These threats to your supply chain do not only have the ability to momentarily halt an operation, but they can completely wipe out regions of production facilities through physical destruction or connectivity to cloud-access and supply chain intercommunications. This can be especially challenging when a natural disaster or cyber attack hits a locality where only a certain resource is found (bananas, rubber, coffee, tungsten). As supply chains are growing in complexity, threats to the growing number of individual ingredients or resource availability are continuously under risk, if not outright threatened.
Technological developments are pushing supply chains forward like never before, but production facilities are becoming dependent upon these technological boosts and visibility to supply chains, which are more susceptible to system-breaches. Some of the main cyber risks for supply chains, as determined by NIST, include the following:
- Malware-embedded Hardware
- Software Protection
- Compromisation of Software/Hardware
- Spurious Hardware
Data security is an ever-growing concern for operations around the globe. Security breaches can afford an attack pathway into a production facility and thereby implementing a systematic crash. That is the outright goal of such an attack. This halt to operations can not only have costs in terms of revenue and reputation, but the recovery from such an attack, once known, may result in a massive system overhaul, risky vendor replacement, or deprecation of a product offering, all in order to minimize the security threat profile of your operation in hopes of "hardening" your supply chain.
Armed Conflict / Warfare
Yes, war can increase production within a country, especially within the warfare supply chain for that country or region, but the more ancillary resources needed by others that are not part of the conflict may have a disruption of availability. In today’s world, warfare is becoming more technological. Drones, nuclear weapons, and other technology-oriented weapons are utilized as often or more than humans, which leaves larger targets such as airports, factories or warehouses prone to being targeted for destruction by rival forces. This may not be a large concern for physical locations within the United States, Canada, or Europe, but in other areas of the globe this is a growing concern - or is it? Sea shipping vessels with multi-national cargo can be targeted and taken for ransom and this can directly cripple the JIT production facilities that depend upon such resources that are aboard a ship taken hostage.

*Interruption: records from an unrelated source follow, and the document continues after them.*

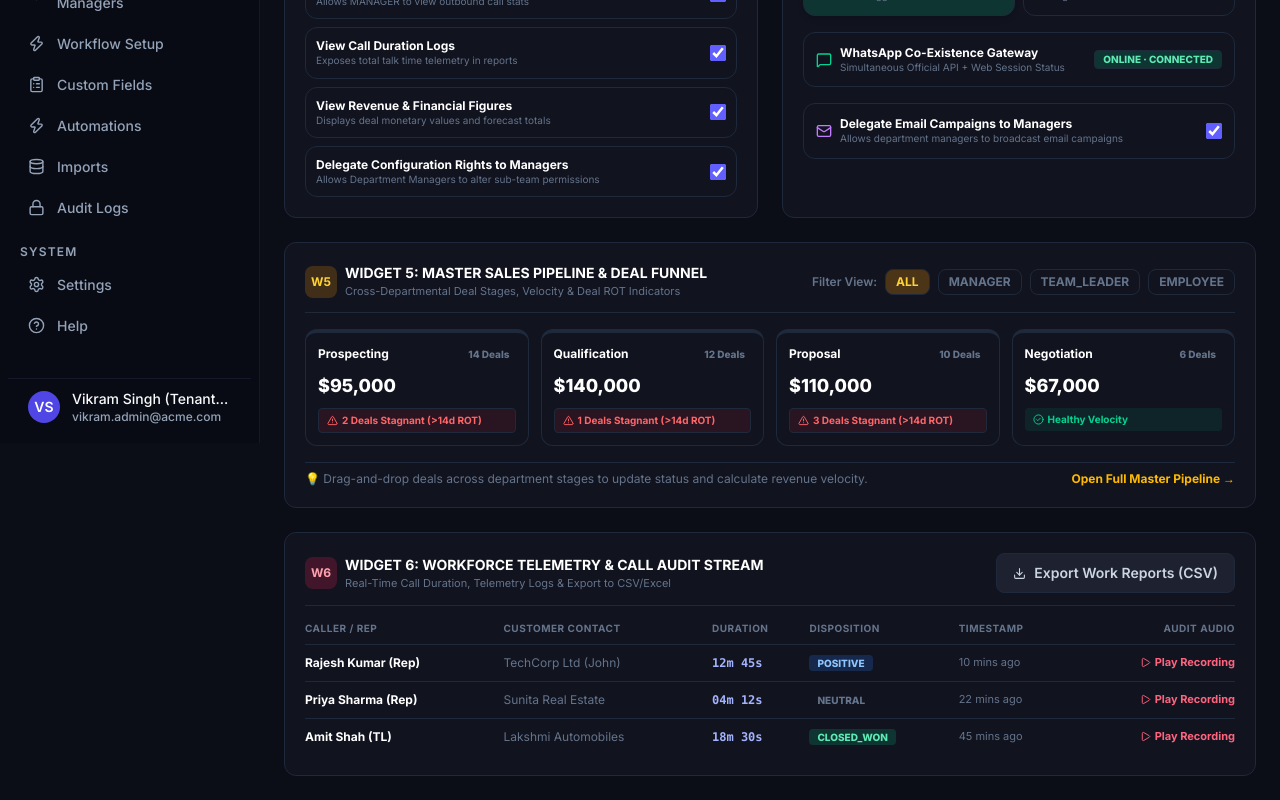
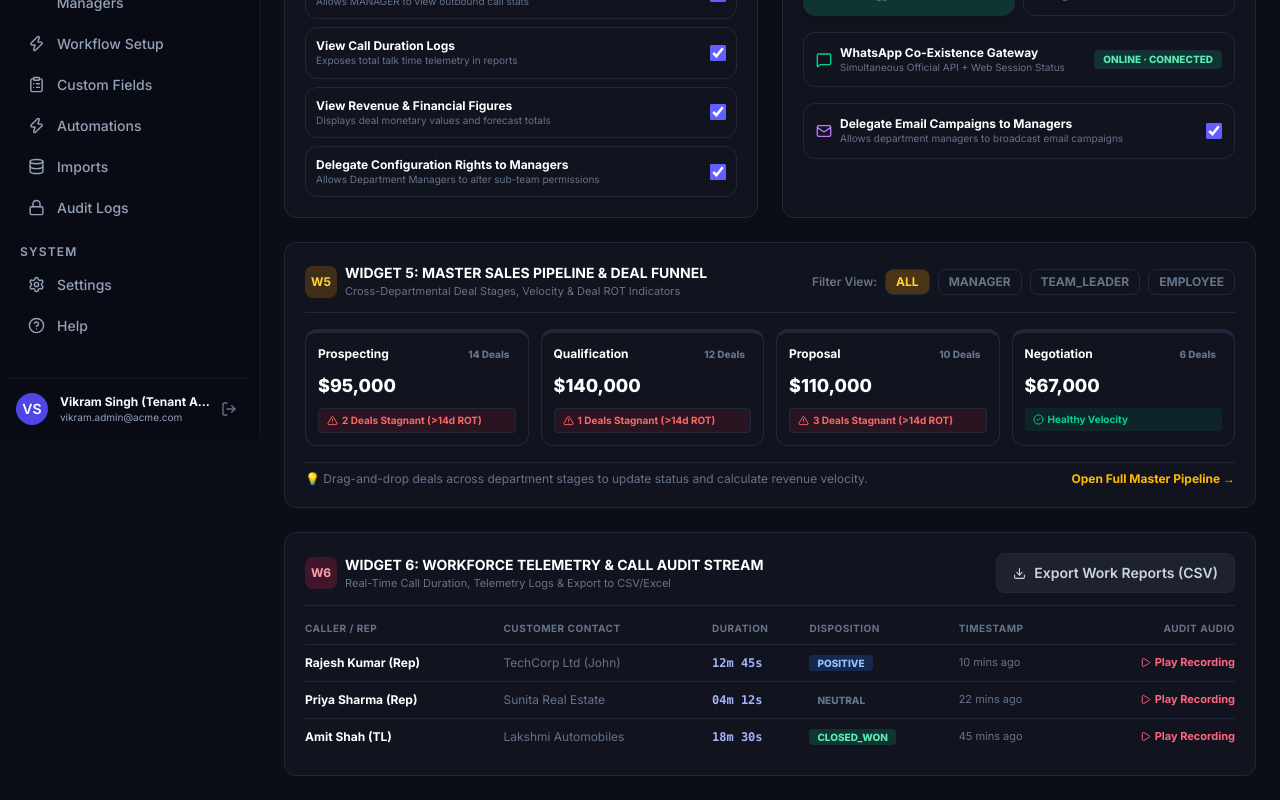
Before and after one commit to aditya-k-rai/DAS-CRM, a Next.js app in the folder frontend-web/: page /dashboard in a window 1280 px wide. Shown: the part 1039-1839 px from the top of the page. Built offline with nearby package versions, Linux system fonts and the light colour scheme.

Commit message:
fix(auth): resolve role-based login routing and dedicated dashboards

```diff
--- a/frontend-web/components/dashboard/RoleDashboardRouter.tsx
+++ b/frontend-web/components/dashboard/RoleDashboardRouter.tsx
@@ -1,6 +1,6 @@
 'use client';
 
-import { useAuth } from '@/context/AuthContext';
+import { useAuth, normalizeRoleStr, inferRoleFromEmail } from '@/context/AuthContext';
 import { SuperAdminDashboard } from '@/components/admin/SuperAdminDashboard';
 import { TenantAdminDashboard } from './TenantAdminDashboard';
 import { HRRoleDashboard } from './HRRoleDashboard';
@@ -20,31 +20,31 @@ export function RoleDashboardRouter() {
     return <SuperAdminDashboard />;
   }
 
-  const rawRole = (currentUser?.role || '').toString().trim().toUpperCase();
+  const resolvedRole = normalizeRoleStr(currentUser?.role || inferRoleFromEmail(currentUser?.email));
 
-  // 1. Tenant / Company Admin Dashboard
-  if (rawRole === 'ADMIN' || rawRole === 'TENANT_ADMIN' || rawRole === 'OWNER' || rawRole === 'COMPANY_ADMIN') {
-    return <TenantAdminDashboard />;
-  }
-
-  // 2. HR & Payroll Dashboard
-  if (rawRole === 'HR' || rawRole === 'HR_MANAGER' || rawRole === 'HUMAN_RESOURCES') {
+  // 1. HR & Payroll Dashboard
+  if (resolvedRole === 'HR') {
     return <HRRoleDashboard />;
   }
 
-  // 3. Department Manager Dashboard
-  if (rawRole === 'MANAGER' || rawRole === 'DEPT_MANAGER' || rawRole === 'SALES_MANAGER') {
+  // 2. Department Manager Dashboard
+  if (resolvedRole === 'MANAGER') {
     return <ManagerRoleDashboard />;
   }
 
-  // 4. Team Leader Dashboard
-  if (rawRole === 'TEAM_LEADER' || rawRole === 'TL' || rawRole === 'LEAD') {
+  // 3. Team Leader Dashboard
+  if (resolvedRole === 'TEAM_LEADER') {
     return <TeamLeaderRoleDashboard />;
   }
 
-  // 5. Sales Executive / Employee Dashboard
-  if (rawRole === 'SALES_EXEC' || rawRole === 'EMPLOYEE' || rawRole === 'STAFF' || rawRole === 'REP' || rawRole === 'EXECUTIVE' || rawRole === 'SALES_REP' || rawRole === 'SALES') {
+  // 4. Sales Executive / Employee Dashboard
+  if (resolvedRole === 'SALES_EXEC') {
     return <EmployeeRoleDashboard />;
+  }
+
+  // 5. Tenant / Company Admin Dashboard (Default)
+  if (resolvedRole === 'ADMIN') {
+    return <TenantAdminDashboard />;
   }
 
   // Safe Fallback for any workspace user
--- a/frontend-web/components/layout/Sidebar.tsx
+++ b/frontend-web/components/layout/Sidebar.tsx
@@ -1,7 +1,7 @@
 'use client';
 
 import Link from 'next/link';
-import { usePathname } from 'next/navigation';
+import { usePathname, useRouter } from 'next/navigation';
 import {
   LayoutDashboard, Users, Building2, Briefcase, Target,
   CheckSquare, FileText, BarChart3, Settings,
@@ -11,7 +11,7 @@ import {
   AlertTriangle, LockKeyhole, Crown, Layers
 } from 'lucide-react';
 import { cn } from '@/lib/utils';
-import { useAuth, UserRole, DEMO_USERS } from '@/context/AuthContext';
+import { useAuth, UserRole, DEMO_USERS, normalizeRoleStr, inferRoleFromEmail } from '@/context/AuthContext';
 import { useState } from 'react';
 
 interface NavItem {
@@ -102,34 +102,22 @@ const navigation: NavGroup[] = [
 
 export function Sidebar() {
   const pathname = usePathname();
-  const { currentUser, subscription, canEdit, isSeatExceeded } = useAuth();
+  const router = useRouter();
+  const { currentUser, subscription, canEdit, isSeatExceeded, logout } = useAuth();
 
-  const rawRole = (currentUser?.role || '').toString().trim().toUpperCase();
-
-  const normalizeRole = (r?: string): string => {
-    const norm = (r || '').toString().trim().toUpperCase();
-    if (norm === 'EMPLOYEE' || norm === 'STAFF' || norm === 'REP' || norm === 'EXECUTIVE' || norm === 'SALES_REP') return 'SALES_EXEC';
-    if (norm === 'TL' || norm === 'LEAD') return 'TEAM_LEADER';
-    if (norm === 'OWNER' || norm === 'TENANT_ADMIN' || norm === 'COMPANY_ADMIN') return 'ADMIN';
-    if (norm === 'SUPERADMIN' || norm === 'SYSTEM_ADMIN') return 'SUPER_ADMIN';
-    if (norm === 'HR_MANAGER' || norm === 'HUMAN_RESOURCES') return 'HR';
-    if (norm === 'DEPT_MANAGER' || norm === 'SALES_MANAGER') return 'MANAGER';
-    return norm;
-  };
-
-  const currentNormalizedRole = normalizeRole(rawRole);
+  const currentNormalizedRole = normalizeRoleStr(currentUser?.role || inferRoleFromEmail(currentUser?.email));
 
   const filteredNav = navigation
     .filter(group => {
       if (!group.roles) return true;
-      const normalizedGroupRoles = group.roles.map(r => normalizeRole(r));
+      const normalizedGroupRoles = group.roles.map(r => normalizeRoleStr(r));
       return normalizedGroupRoles.includes(currentNormalizedRole);
     })
     .map(group => ({
       ...group,
       items: group.items.filter(item => {
         if (!item.roles) return true;
-        const normalizedItemRoles = item.roles.map(r => normalizeRole(r));
+        const normalizedItemRoles = item.roles.map(r => normalizeRoleStr(r));
         return normalizedItemRoles.includes(currentNormalizedRole);
       }),
     }))
@@ -197,16 +185,27 @@ export function Sidebar() {
         ))}
       </nav>
 
-      {/* User section */}
-      <div className="border-t mx-2 mb-2" style={{ borderColor: 'rgb(var(--sidebar-border))' }}>
-        <div className="sidebar-item mt-2 justify-between">
+      {/* User section with Logout */}
+      <div className="border-t mx-2 mb-2 pt-2" style={{ borderColor: 'rgb(var(--sidebar-border))' }}>
+        <div className="flex items-center justify-between px-2 py-1.5 rounded-xl hover:bg-card transition-colors">
           <div className="flex items-center gap-3 min-w-0">
-            <div className="avatar w-8 h-8 text-xs flex-shrink-0">{currentUser.avatar}</div>
+            <div className="avatar w-8 h-8 text-xs flex-shrink-0 font-bold">{currentUser.avatar}</div>
             <div className="min-w-0">
-              <p className="text-sm font-medium truncate" style={{ color: 'rgb(var(--sidebar-text-active))' }}>{currentUser.name}</p>
-              <p className="text-xs truncate" style={{ color: 'rgb(var(--sidebar-text))' }}>{currentUser.email}</p>
+              <p className="text-xs font-bold truncate" style={{ color: 'rgb(var(--sidebar-text-active))' }}>{currentUser.name}</p>
+              <p className="text-[10px] truncate text-muted" style={{ color: 'rgb(var(--sidebar-text))' }}>{currentUser.email}</p>
             </div>
           </div>
+          <button
+            type="button"
+            onClick={() => {
+              logout();
+              router.push('/login');
+            }}
+            title="Sign Out / Switch Workspace"
+            className="p-1.5 rounded-lg text-muted hover:text-rose-400 hover:bg-rose-500/10 transition-all flex-shrink-0"
+          >
+            <LogOut size={16} />
+          </button>
         </div>
       </div>
     </aside>
--- a/frontend-web/context/AuthContext.tsx
+++ b/frontend-web/context/AuthContext.tsx
@@ -141,6 +141,44 @@ interface AuthContextType {
 
 const AuthContext = createContext<AuthContextType | undefined>(undefined);
 
+export function normalizeRoleStr(r?: any): UserRole {
+  if (!r) return 'ADMIN';
+  let str = '';
+  if (typeof r === 'string') {
+    str = r;
+  } else if (typeof r === 'object' && r !== null) {
+    str = typeof r.name === 'string' ? r.name : typeof r.role === 'string' ? r.role : String(r);
+  } else {
+    str = String(r);
+  }
+
+  const norm = str.trim().toUpperCase();
+  if (norm === 'SUPER_ADMIN' || norm === 'SYSTEM_ADMIN' || norm === 'SUPERADMIN') return 'SUPER_ADMIN';
+  if (norm === 'ADMIN' || norm === 'TENANT_ADMIN' || norm === 'OWNER' || norm === 'COMPANY_ADMIN') return 'ADMIN';
+  if (norm === 'HR' || norm === 'HR_MANAGER' || norm === 'HUMAN_RESOURCES' || norm === 'HR_ADMIN' || norm === 'HR_EXEC') return 'HR';
+  if (norm === 'MANAGER' || norm === 'DEPT_MANAGER' || norm === 'SALES_MANAGER') return 'MANAGER';
+  if (norm === 'TEAM_LEADER' || norm === 'TL' || norm === 'LEAD') return 'TEAM_LEADER';
+  if (norm === 'SALES_EXEC' || norm === 'EMPLOYEE' || norm === 'STAFF' || norm === 'REP' || norm === 'EXECUTIVE' || norm === 'SALES_REP' || norm === 'SALES' || norm === 'USER' || norm === 'VIEWER') return 'SALES_EXEC';
+
+  if (norm === 'SUPER_ADMIN' || norm === 'ADMIN' || norm === 'HR' || norm === 'MANAGER' || norm === 'TEAM_LEADER' || norm === 'SALES_EXEC') {
+    return norm as UserRole;
+  }
+
+  return 'ADMIN';
+}
+
+export function inferRoleFromEmail(email?: string | null): UserRole | null {
+  if (!email) return null;
+  const em = email.toLowerCase().trim();
+  if (em === 'adtyamighty@gmail.com') return 'SUPER_ADMIN';
+  if (em.includes('sunita.hr') || em.includes('hr.manager') || em.includes('hr@') || em.includes('.hr@') || em.startsWith('hr.')) return 'HR';
+  if (em.includes('rajesh.mgr') || em.includes('manager@') || em.includes('.mgr@') || em.startsWith('mgr.') || em.includes('.manager@')) return 'MANAGER';
+  if (em.includes('amit.tl') || em.includes('lead@') || em.includes('.tl@') || em.startsWith('tl.') || em.includes('teamleader@')) return 'TEAM_LEADER';
+  if (em.includes('rajesh.rep') || em.includes('sales@') || em.includes('.rep@') || em.includes('exec@') || em.includes('employee@') || em.startsWith('rep.')) return 'SALES_EXEC';
+  if (em.includes('vikram.admin') || em.includes('admin@') || em.includes('owner@')) return 'ADMIN';
+  return null;
+}
+
 export function AuthProvider({ children }: { children: React.ReactNode }) {
   const [currentUser, setCurrentUser] = useState<UserProfile>(() => {
     if (typeof window !== 'undefined') {
@@ -148,7 +186,9 @@ export function AuthProvider({ children }: { children: React.ReactNode }) {
       if (stored) {
         try {
           const parsed = JSON.parse(stored);
-          if (parsed && parsed.role) {
+          if (parsed && (parsed.role || parsed.email)) {
+            const resolvedRole = normalizeRoleStr(parsed.role || inferRoleFromEmail(parsed.email));
+            parsed.role = resolvedRole;
             // Security Check: Sanitize unauthorized SUPER_ADMIN role if email is not adtyamighty@gmail.com
             if (parsed.role === 'SUPER_ADMIN' && parsed.email?.toLowerCase() !== 'adtyamighty@gmail.com') {
               parsed.role = 'ADMIN';
@@ -157,9 +197,10 @@ export function AuthProvider({ children }: { children: React.ReactNode }) {
           }
         } catch (e) {}
       }
-      const role = (localStorage.getItem('nexcrm_active_role') as UserRole) || 'ADMIN';
-      const safeRole = (role === 'SUPER_ADMIN' ? 'ADMIN' : role) as UserRole;
-      return DEMO_USERS[safeRole] || DEMO_USERS.ADMIN;
+      const roleStr = localStorage.getItem('nexcrm_active_role');
+      const safeRole = normalizeRoleStr(roleStr);
+      const targetRole = (safeRole === 'SUPER_ADMIN' ? 'ADMIN' : safeRole) as UserRole;
+      return DEMO_USERS[targetRole] || DEMO_USERS.ADMIN;
     }
     return DEMO_USERS.ADMIN;
   });
@@ -228,36 +269,10 @@ export function AuthProvider({ children }: { children: React.ReactNode }) {
 
   const isSeatExceeded = subscription.userSeatsUsed > subscription.userSeatsAllocated;
 
-  const normalizeRoleStr = (r?: any): UserRole => {
-    if (!r) return 'ADMIN';
-    let str = '';
-    if (typeof r === 'string') {
-      str = r;
-    } else if (typeof r === 'object' && r !== null) {
-      str = typeof r.name === 'string' ? r.name : typeof r.role === 'string' ? r.role : String(r);
-    } else {
-      str = String(r);
-    }
-
-    const norm = str.trim().toUpperCase();
-    if (norm === 'SUPER_ADMIN' || norm === 'SYSTEM_ADMIN' || norm === 'SUPERADMIN') return 'SUPER_ADMIN';
-    if (norm === 'ADMIN' || norm === 'TENANT_ADMIN' || norm === 'OWNER' || norm === 'COMPANY_ADMIN') return 'ADMIN';
-    if (norm === 'HR' || norm === 'HR_MANAGER' || norm === 'HUMAN_RESOURCES') return 'HR';
-    if (norm === 'MANAGER' || norm === 'DEPT_MANAGER' || norm === 'SALES_MANAGER') return 'MANAGER';
-    if (norm === 'TEAM_LEADER' || norm === 'TL' || norm === 'LEAD') return 'TEAM_LEADER';
-    if (norm === 'SALES_EXEC' || norm === 'EMPLOYEE' || norm === 'STAFF' || norm === 'REP' || norm === 'EXECUTIVE' || norm === 'SALES_REP' || norm === 'SALES') return 'SALES_EXEC';
-
-    if (norm === 'SUPER_ADMIN' || norm === 'ADMIN' || norm === 'HR' || norm === 'MANAGER' || norm === 'TEAM_LEADER' || norm === 'SALES_EXEC') {
-      return norm as UserRole;
-    }
-
-    return 'ADMIN';
-  };
-
   const setAuthSession = (user: UserProfile, newTok: string, sub?: CompanySubscription) => {
     const normalizedUser = {
       ...user,
-      role: normalizeRoleStr(user.role),
+      role: normalizeRoleStr(user.role || inferRoleFromEmail(user.email)),
     };
     setCurrentUser(normalizedUser);
     setToken(newTok);
@@ -269,7 +284,7 @@ export function AuthProvider({ children }: { children: React.ReactNode }) {
 
   const logout = () => {
     setToken(null);
-    setCurrentUser(DEMO_USERS.SUPER_ADMIN);
+    setCurrentUser(DEMO_USERS.ADMIN);
     setRoleTransitionLock(null);
     localStorage.removeItem('nexcrm_user');
     localStorage.removeItem('nexcrm_token');
```
Also changed, not shown: frontend-web/app/(auth)/auth/login/page.tsx (+3 -92 lines), frontend-web/app/(dashboard)/dashboard/hr/page.tsx (added, +18 -0 lines), frontend-web/components/auth/LoginGateway.tsx (+30 -17 lines).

Not only is the physical destruction of war an issue for production facilities, but so are the political sanctions implemented by countries against warring factions, either before or after a conflict, that can disrupt a supply chain with the simple stroke of a pen.
Natural disasters are inevitable and they can bring mass destruction, loss of critical infrastructure, and loss of life to an area. Hurricanes, tornadoes, wildfires, and earthquakes are extremely detrimental and threatening to supply chains. As massive hurricanes such as Irma make their runs throughout regions that may be the only location on earth that a production resource can be grown or mined, operations dependent upon that resource can screech to a halt - for an entire growing season or more. Even with a robust disaster plan, some losses can be total and unrecoverable in the near term.
One example, when Irma was on its way to Florida, orange prices were raised in order to compensate for the hurricane damage to crops. The hurricane did not exactly devastate Florida’s orange industry, but if had happened, it could have led to larger economic and employment issues within the state with a whole local economy being devastated. Arguably, natural disasters may be the greatest concern for production facilities that are in the areas prone to them. Although there are plans for these type of disasters, it is still challenging to effectively be able to combat these inevitable moments of destruction.
And when you add armed conflict and cyber warfare threats to these already natural disaster-prone areas - both local and distant supply chains with a direct dependency upon resources from these areas assume a much, much higher risk to disruption than most.